Did he expect them to just open a door with no stairs or way of keeping some clueless unaware traveller (like himself) from taking a tarmac dive?
i would have thought that aircraft might have been equipped with some sort of barrier straps which could be used exactly for this purpose. Here's a couple of examples:


I remember them being used in the old days when you'd stop in the middle of no where for refueling at Duabi or Bahrain and they'd open a door or two for some air.

Poor souls, I cannot imagine the horror of being stuck in a "warm" aircraft (after all New Zealand is known for its intensely tropical climate) for a few hours. This must have really scarred the pax!
I have some sympathy. I was stuck for over four hours on a flight landing in JFK during a snow storm and we couldn't get to the terminal. i read somewhere once that every minute you're 'on hold' to a call centre feels like the equivalent of 6 minutes... and it can be a bit the same on a plane. Good communication isn't always enough to get over that frustration.

I have no issue about the diversion, or the safety issue. These things can happen. But I also feel airlines should compensate for this, along the lines of EU261.
 

AFF on Air Podcast

  • British Airways Executive Club – AIR025
    Sat, 30 Nov 2019 22:53:26 AEDT
      Many Australians join Qantas Frequent Flyer by default.
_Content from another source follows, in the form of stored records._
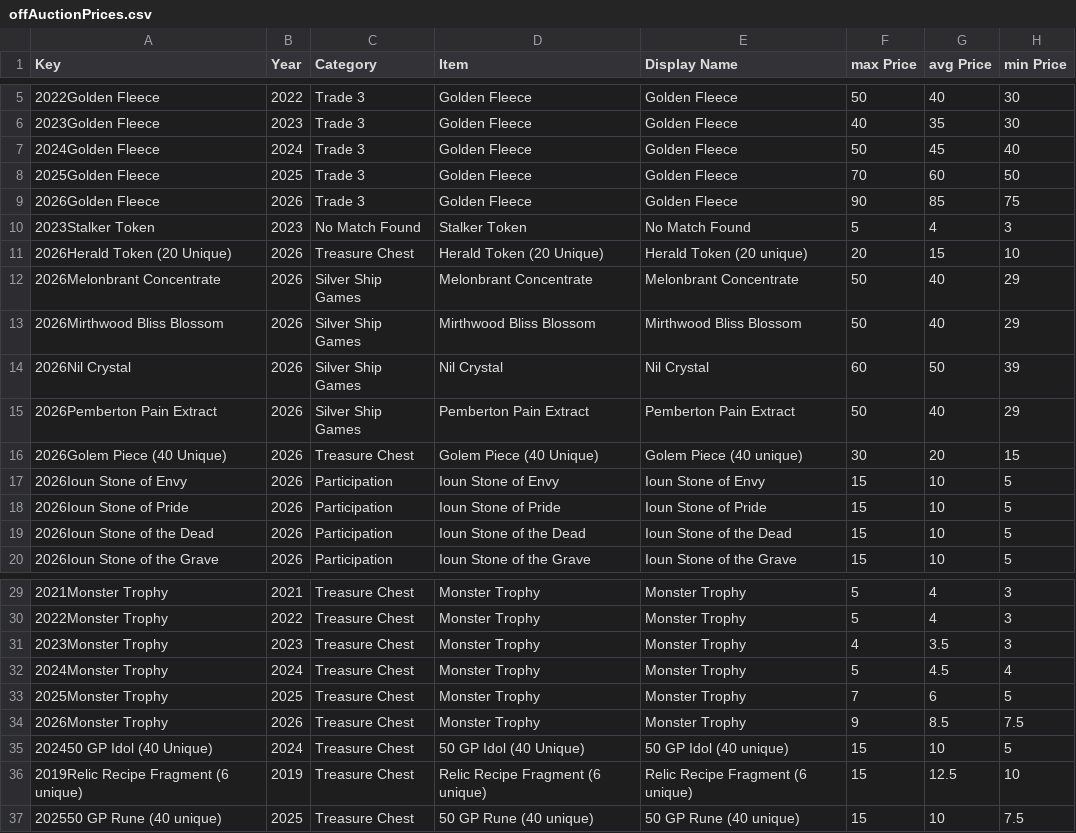
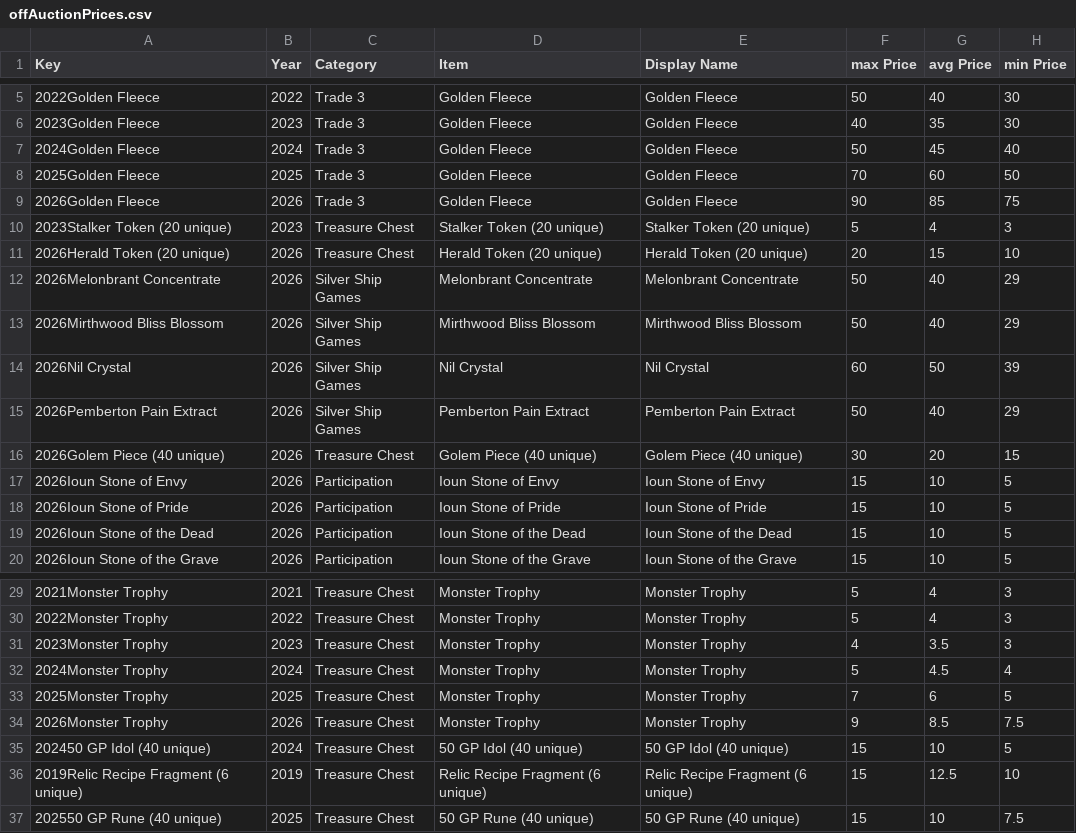
Before and after one commit to mjdomask-jpg/trueDungeonAuctionPrices, a CSV file: public/data/offAuctionPrices.csv, drawn as a sheet; only a part is shown, gaps mark what is left out.

Commit message:
fixing Unique -> unique and fixture update

```diff
--- a/public/data/offAuctionPrices.csv
+++ b/public/data/offAuctionPrices.csv
@@ -9,4 +9,4 @@ Key,Year,Category,Item,Display Name,max Price,avg Price,min Price
 2026Golden Fleece,2026,Trade 3,Golden Fleece,Golden Fleece,90,85,75
-2023Stalker Token,2023,No Match Found,Stalker Token,No Match Found,5,4,3
-2026Herald Token (20 Unique),2026,Treasure Chest,Herald Token (20 Unique),Herald Token (20 unique),20,15,10
+2023Stalker Token (20 unique),2023,Treasure Chest,Stalker Token (20 unique),Stalker Token (20 unique),5,4,3
+2026Herald Token (20 unique),2026,Treasure Chest,Herald Token (20 unique),Herald Token (20 unique),20,15,10
 2026Melonbrant Concentrate,2026,Silver Ship Games,Melonbrant Concentrate,Melonbrant Concentrate,50,40,29
@@ -15,3 +15,3 @@ Key,Year,Category,Item,Display Name,max Price,avg Price,min Price
 2026Pemberton Pain Extract,2026,Silver Ship Games,Pemberton Pain Extract,Pemberton Pain Extract,50,40,29
-2026Golem Piece (40 Unique),2026,Treasure Chest,Golem Piece (40 Unique),Golem Piece (40 unique),30,20,15
+2026Golem Piece (40 unique),2026,Treasure Chest,Golem Piece (40 unique),Golem Piece (40 unique),30,20,15
 2026Ioun Stone of Envy,2026,Participation,Ioun Stone of Envy,Ioun Stone of Envy,15,10,5
@@ -34,3 +34,3 @@ Key,Year,Category,Item,Display Name,max Price,avg Price,min Price
 2026Monster Trophy,2026,Treasure Chest,Monster Trophy,Monster Trophy,9,8.5,7.5
-202450 GP Idol (40 Unique),2024,Treasure Chest,50 GP Idol (40 Unique),50 GP Idol (40 unique),15,10,5
+202450 GP Idol (40 unique),2024,Treasure Chest,50 GP Idol (40 unique),50 GP Idol (40 unique),15,10,5
 2019Relic Recipe Fragment (6 unique),2019,Treasure Chest,Relic Recipe Fragment (6 unique),Relic Recipe Fragment (6 unique),15,12.5,10
```
Also changed, not shown: 1 other file.
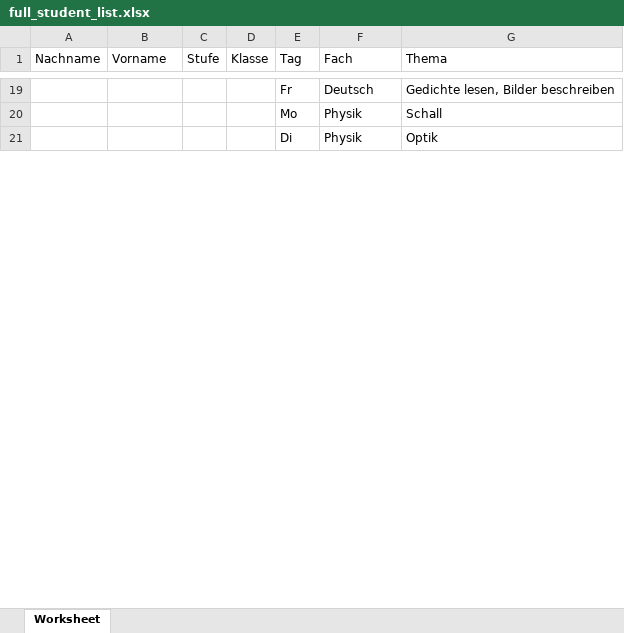
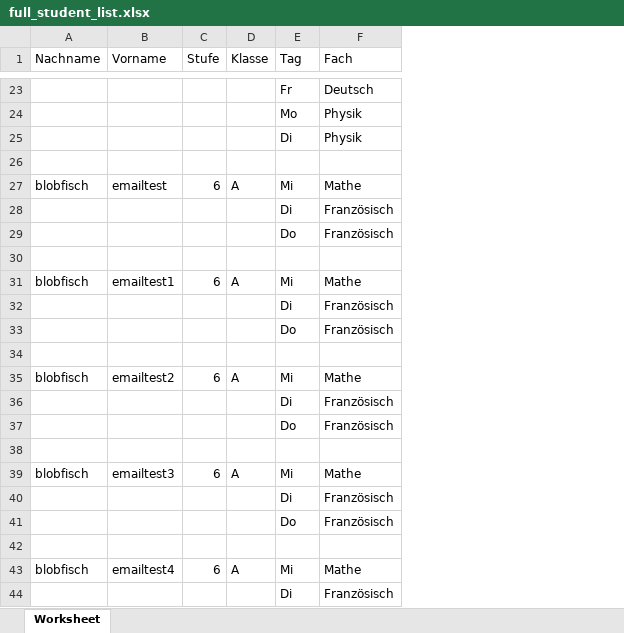
Before and after one commit to blobfisch/Ferienschule, an Excel workbook: admin/lists/full_student_list.xlsx, sheet Worksheet, drawn as a sheet; only a part is shown, gaps mark what is left out; values as stored, in another font and other column widths than the file's, no borders; removed rows and columns are numbered as before the commit, all else as after; the diff covers the shown part only; the diff names each change by its address in the sheet, - before the commit and + after, or states it on an @@ line.

```diff
--- a/admin/lists/full_student_list.xlsx (sheet Worksheet)
+++ b/admin/lists/full_student_list.xlsx (sheet Worksheet)
-column G (Thema), rows 19-21: Gedichte lesen, Bilder beschreiben | Schall | Optik
+row 26: (empty)
+row 27: blobfisch | emailtest | 6 | A | Mi | Mathe
+row 28:  |  |  |  | Di | Französisch
+row 29:  |  |  |  | Do | Französisch
+row 30: (empty)
+row 31: blobfisch | emailtest1 | 6 | A | Mi | Mathe
+row 32:  |  |  |  | Di | Französisch
+row 33:  |  |  |  | Do | Französisch
+row 34: (empty)
+row 35: blobfisch | emailtest2 | 6 | A | Mi | Mathe
+row 36:  |  |  |  | Di | Französisch
+row 37:  |  |  |  | Do | Französisch
+row 38: (empty)
+row 39: blobfisch | emailtest3 | 6 | A | Mi | Mathe
+row 40:  |  |  |  | Di | Französisch
+row 41:  |  |  |  | Do | Französisch
+row 42: (empty)
+row 43: blobfisch | emailtest4 | 6 | A | Mi | Mathe
+row 44:  |  |  |  | Di | Französisch
```
Also changed, not shown: 90 added rows elsewhere in this sheet, admin/data/templates/themenliste.xlsx, admin/lists/Mailadressen.xlsx, 30 other files.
But even if you fly with Qantas regularly, you could benefit by using the British Airways Executive Club frequent f ...
  • Married Segments & More – AIR024
    Sat, 16 Nov 2019 04:32:20 AEDT
      Airlines seem to love married segments, but for frequent flyers and travel agents they can be extremely frustrating. Sometimes you'll find an award seat on a flight you w ...
  • HARS (Historic Aircraft Restoration Society) – AIR023
    Sat, 02 Nov 2019 13:24:03 AEDT
      The Historic Aircraft Restoration Society (HARS) boasts a collection of over 60 aircraft, including a retired Qantas 747, Super Constellation and DC-3s. John Travolta's Bo ...
  • “Hidden City” Court Case – AIR022
    Sat, 19 Oct 2019 09:30:46 AEDT
      Earlier this year, German airline Lufthansa tried to sue a passenger that exploited the loophole of hidden-city ticketing by skipping the last flight on their ticket. This ...
  • Summer in Europe – AIR021
    Sat, 05 Oct 2019 17:28:53 AEST
      Qantas and Virgin Australia are fighting over two rare and lucrative new landing slots for Tokyo's Haneda Airport. Meanwhile, four European airlines have gone bankrupt in ...

Community Statistics

Threads
83,928
Messages
1,953,449
Members
51,383
Latest member
MJP1961
Top